The traditional approach to computer security is incident driven, while in the design stages of a computer system, security is often an afterthought. The challenge is to train a new generation of computer professionals who are aware of the implications of security with respect to all aspects of a computer-based system.
On an international scale these observations have led to the development of several Master's programs in computer security. In the Netherlands, there are initiatives to develop so-called Master's program profiles in this field. In order to strengthen and converge these local initiatives, three Dutch universities (Radboud University in Nijmegen, Eindhoven University of Technology, and Twente University) have joined forces to develop a common Master program in Computer Security of outstanding quality. We achieve this by combining the complementary expertise of the three sites. Our approach is incremental, and lightweight. The initial curriculum is partly based on existing courses, extended with some newly developed courses.
Computer security is not just a matter of cryptography or program correctness. This master programme focuses on the problem of making computer systems (hardware and software) secure, i.e. correct as well as invulnerable to attacks. As a result, the master programme will have a computer science perspective.
The master programme will be located at three sites. This will lead to organisational challenges in order to keep the overhead for both teachers and students low. To keep teaching load low, and to attain high teaching efficiency, courses will be given at a single site only. As a consequence, students will have to travel to other locations in order to participate in those courses (some of which are mandatory). But in order to minimise student travel, the teaching schedule is set up in such a way that, on average, students will have to travel to another location only once per week each semester.
The societal aspects cover organisational and legal measures, which support and complement the technical aspects.
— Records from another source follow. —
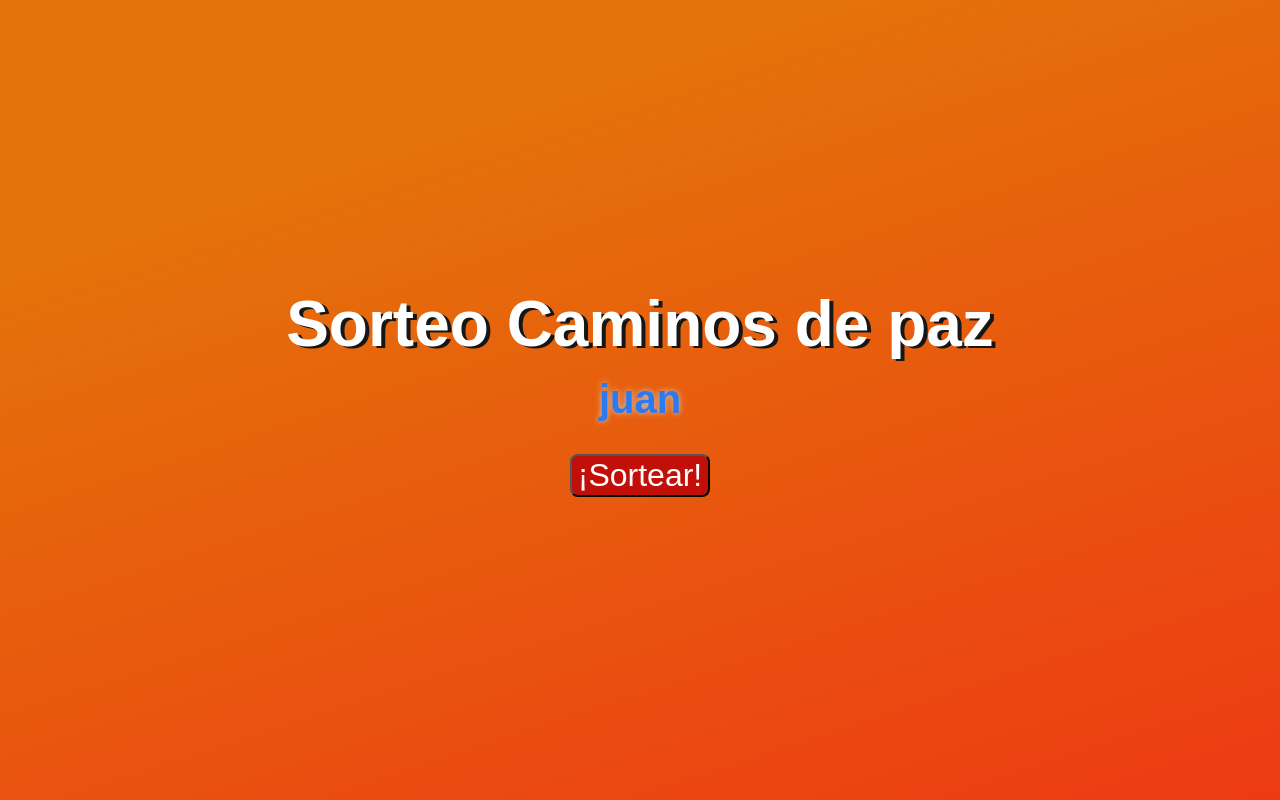
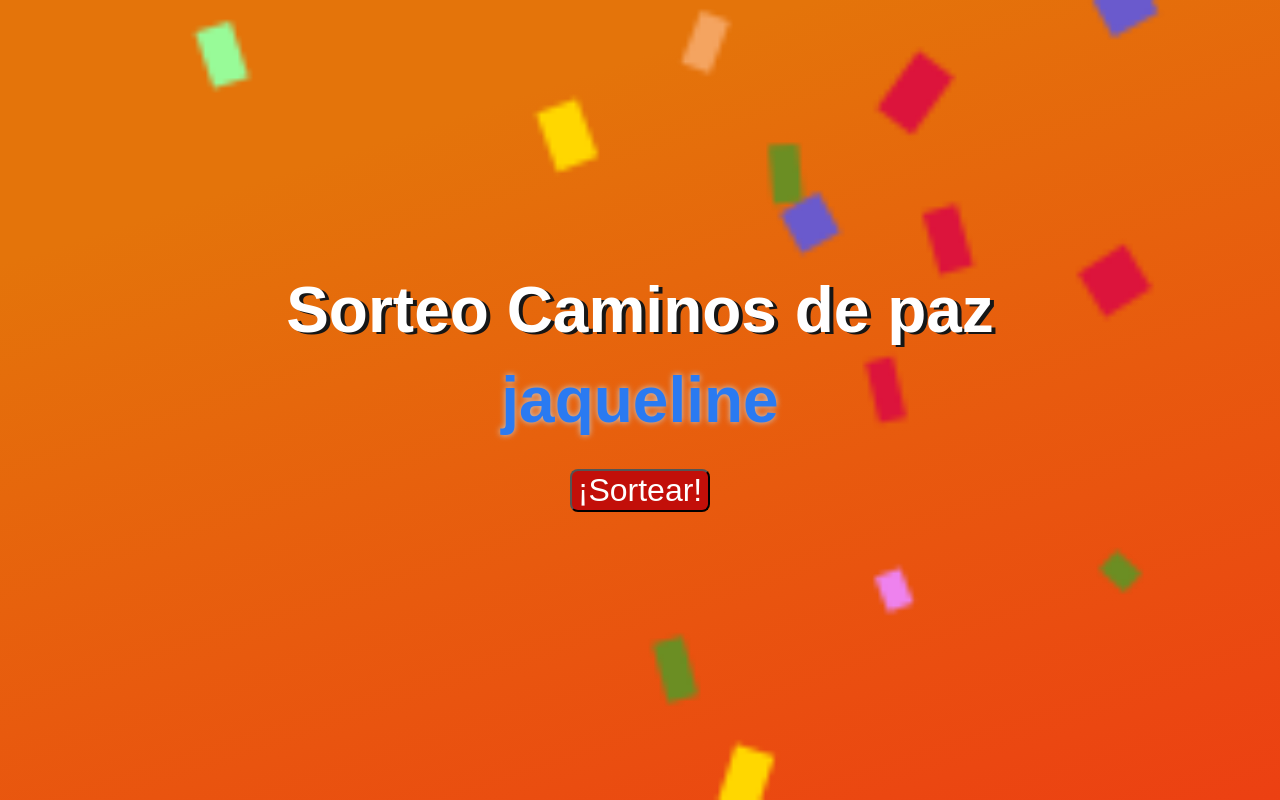
Before and after one commit to kevcalizaya/SorteoSimple, a plain HTML site: page index.html in a window 1280 px wide. Both pictures are taken after a click on the button "¡Sortear!". Drawn offline with Linux system fonts and the light colour scheme.

Commit message:
se Agrego efecto confetti

```diff
--- /dev/null
+++ b/confetti.js
@@ -0,0 +1,130 @@
+var maxParticleCount = 350; //set max confetti count
+var particleSpeed = 5; //set the particle animation speed
+var startConfetti; //call to start confetti animation
+var stopConfetti; //call to stop adding confetti
+var toggleConfetti; //call to start or stop the confetti animation depending on whether it's already running
+var removeConfetti; //call to stop the confetti animation and remove all confetti immediately
+
+(function() {
+	startConfetti = startConfettiInner;
+	stopConfetti = stopConfettiInner;
+	toggleConfetti = toggleConfettiInner;
+	removeConfetti = removeConfettiInner;
+	var colors = ["DodgerBlue", "OliveDrab", "Gold", "Pink", "SlateBlue", "LightBlue", "Violet", "PaleGreen", "SteelBlue", "SandyBrown", "Chocolate", "Crimson"]
+	var streamingConfetti = false;
+	var animationTimer = null;
+	var particles = [];
+	var waveAngle = 0;
+
+	function resetParticle(particle, width, height) {
+		particle.color = colors[(Math.random() * colors.length) | 0];
+		particle.x = Math.random() * width;
+		particle.y = Math.random() * height - height;
+		particle.diameter = Math.random() * 10 + 5;
+		particle.tilt = Math.random() * 10 - 10;
+		particle.tiltAngleIncrement = Math.random() * 0.07 + 0.05;
+		particle.tiltAngle = 0;
+		return particle;
+	}
+
+	function startConfettiInner() {
+		var width = window.innerWidth;
+		var height = window.innerHeight;
+		window.requestAnimFrame = (function() {
+			return window.requestAnimationFrame ||
+				window.webkitRequestAnimationFrame ||
+				window.mozRequestAnimationFrame ||
+				window.oRequestAnimationFrame ||
+				window.msRequestAnimationFrame ||
+				function (callback) {
+					return window.setTimeout(callback, 16.6666667);
+				};
+		})();
+		var canvas = document.getElementById("confetti-canvas");
+		if (canvas === null) {
+			canvas = document.createElement("canvas");
+			canvas.setAttribute("id", "confetti-canvas");
+			canvas.setAttribute("style", "display:block;z-index:999999;pointer-events:none");
+			document.body.appendChild(canvas);
+			canvas.width = width;
+			canvas.height = height;
+			window.addEventListener("resize", function() {
+				canvas.width = window.innerWidth;
+				canvas.height = window.innerHeight;
+			}, true);
+		}
+		var context = canvas.getContext("2d");
+		while (particles.length < maxParticleCount)
+			particles.push(resetParticle({}, width, height));
+		streamingConfetti = true;
+		if (animationTimer === null) {
+			(function runAnimation() {
+				context.clearRect(0, 0, window.innerWidth, window.innerHeight);
+				if (particles.length === 0)
+					animationTimer = null;
+				else {
+					updateParticles();
+					drawParticles(context);
+					animationTimer = requestAnimFrame(runAnimation);
+				}
+			})();
+		}
+	}
+
+	function stopConfettiInner() {
+		streamingConfetti = false;
+	}
+
+	function removeConfettiInner() {
+		stopConfetti();
+		particles = [];
+	}
+
+	function toggleConfettiInner() {
+		if (streamingConfetti)
+			stopConfettiInner();
+		else
+			startConfettiInner();
+	}
+
+	function drawParticles(context) {
+		var particle;
+		var x;
+		for (var i = 0; i < particles.length; i++) {
+			particle = particles[i];
+			context.beginPath();
+			context.lineWidth = particle.diameter;
+			context.strokeStyle = particle.color;
+			x = particle.x + particle.tilt;
+			context.moveTo(x + particle.diameter / 2, particle.y);
+			context.lineTo(x, particle.y + particle.tilt + particle.diameter / 2);
+			context.stroke();
+		}
+	}
+
+	function updateParticles() {
+		var width = window.innerWidth;
+		var height = window.innerHeight;
+		var particle;
+		waveAngle += 0.01;
+		for (var i = 0; i < particles.length; i++) {
+			particle = particles[i];
+			if (!streamingConfetti && particle.y < -15)
+				particle.y = height + 100;
+			else {
+				particle.tiltAngle += particle.tiltAngleIncrement;
+				particle.x += Math.sin(waveAngle);
+				particle.y += (Math.cos(waveAngle) + particle.diameter + particleSpeed) * 0.5;
+				particle.tilt = Math.sin(particle.tiltAngle) * 15;
+			}
+			if (particle.x > width + 20 || particle.x < -20 || particle.y > height) {
+				if (streamingConfetti && particles.length <= maxParticleCount)
+					resetParticle(particle, width, height);
+				else {
+					particles.splice(i, 1);
+					i--;
+				}
+			}
+		}
+	}
+})();
--- a/index.html
+++ b/index.html
@@ -5,23 +5,29 @@
     <meta charset="UTF-8">
     <meta http-equiv="X-UA-Compatible" content="IE=edge">
     <meta name="viewport" content="width=device-width, initial-scale=1.0">
+    <title>Sorteo Caminoz de paz</title>
+
     <link rel="stylesheet" href="style.css">
 
-    <title>Sorteo Caminoz de paz</title>
-
+    <script src="confetti.js"></script>
     <script src="./script.js" defer></script>
 </head>
 
 <body>
-    <div class="container">
-        <header class="header">
-            <h1 class="title">Sorteo Caminos de paz</h1>
-        </header>
+    <canvas id="confetti-canvas">
+
+    </canvas>
     <main>
-        <h2 class="winner " id="winner">El ganador es:</h2>
-        <button class="button" id="buttonWinner">¡Sortear!</button>
+        <div class="container">
+            <header class="header">
+                <h1 class="title">Sorteo Caminos de paz</h1>
+            </header>
+            <div>
+                <h2 class="winner " id="winner">El ganador es:</h2>
+                <button class="button" id="buttonWinner">¡Sortear!</button>
+            </div>
+        </div>
     </main>
-</div>
 </body>
 
 </html>
--- a/script.js
+++ b/script.js
@@ -12,7 +12,11 @@ function newWinner(data){
     setTimeout(()=>{
         clearInterval(interval);
         $winner.classList.add("winner-yes");
-    },5000)
+        startConfetti()
+        setTimeout(()=>{
+            stopConfetti();
+        },2000)
+    },2000)
 }
 
 function getWinner() {
--- a/style.css
+++ b/style.css
@@ -16,14 +16,30 @@ img {
     max-width: 100%;
     height: auto;
 }
+main{
+    position: fixed;
+    top: 0;
+    left: 0;
+    min-height: 100vh;
+    min-width: 100%;
+}
+#confetti-canvas{
+    position: fixed;
+    top: 0;
+    left: 0;
+    min-height: 100vh;
+    min-width: 100%;
+    z-index:0;
+    background: rgb(228,116,10);
+    background: linear-gradient(162deg, rgba(228,116,10,1) 20%, rgba(237,58,19,1) 100%);
+}
 .container{
+
     min-height: 100vh;
     display: flex;
     flex-direction: column;
     text-align: center;
     justify-content: center;
-    background: rgb(228,116,10);
-    background: linear-gradient(162deg, rgba(228,116,10,1) 20%, rgba(237,58,19,1) 100%);
 }
 .title{
     font-size: 4rem;
```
How does one control the access to assets? Which sanctions exist on breaking the rules, or on downright (computer) criminality? How is privacy protected? Human-machine interaction may also be classified as a societal aspect. What level of identification or authentication is still acceptable and feasible?
In the technical issues one may distinguish security engineering from analysis. Security engineering deals with tools, methods and techniques for the design and implementation of secure (computer) systems. How could one design and build systems such that they are a priori guaranteed not to leak information, and are invulnerable for intruders?
Analysis refers to verification a posteriori. Given an existing system, could it possibly leak, or be attacked successfully? In particular with respect to analysis there exists a whole spectrum of methods, from very formal to very pragmatic.
In every day practise, one often uses extensive checklists against which systems are examined. Other, somewhat more formal analyses try to establish whether a given system will keep upright under a certain type of attack. Really formal methods try to prove that the given system does not possess certain unwanted properties.
The expertise of the three partners covers the three mentioned areas quite well. Eindhoven focuses particularly on design and analysis, Nijmegen on analysis and societal aspects, and Twente on societal aspects and design. Therefore, these areas are the core of the proposed master programme, with an emphasis on software and on a rather theoretical, academic, formal approach.
The following subjects will not be covered in the master programme, or only at an introductory level. We name physical security (of persons, buildings, etc.), other physical aspects (radiographic techniques, tamper-resistant hardware), systems and network management auditing, signals and communication intelligence, and forensic techniques.
"The design of a system should not require secrecy and compromise of the system should not inconvenience the correspondents".In the academic security community Kerckhoffs' Principle is widely supported: in the design of a system, security through obscurity is considered bad practise, and present day secure systems (like SSL, AES, and UMTS to name but a few) are designed in all openness.
Hans Meijer also contributed to the initial phases of this project.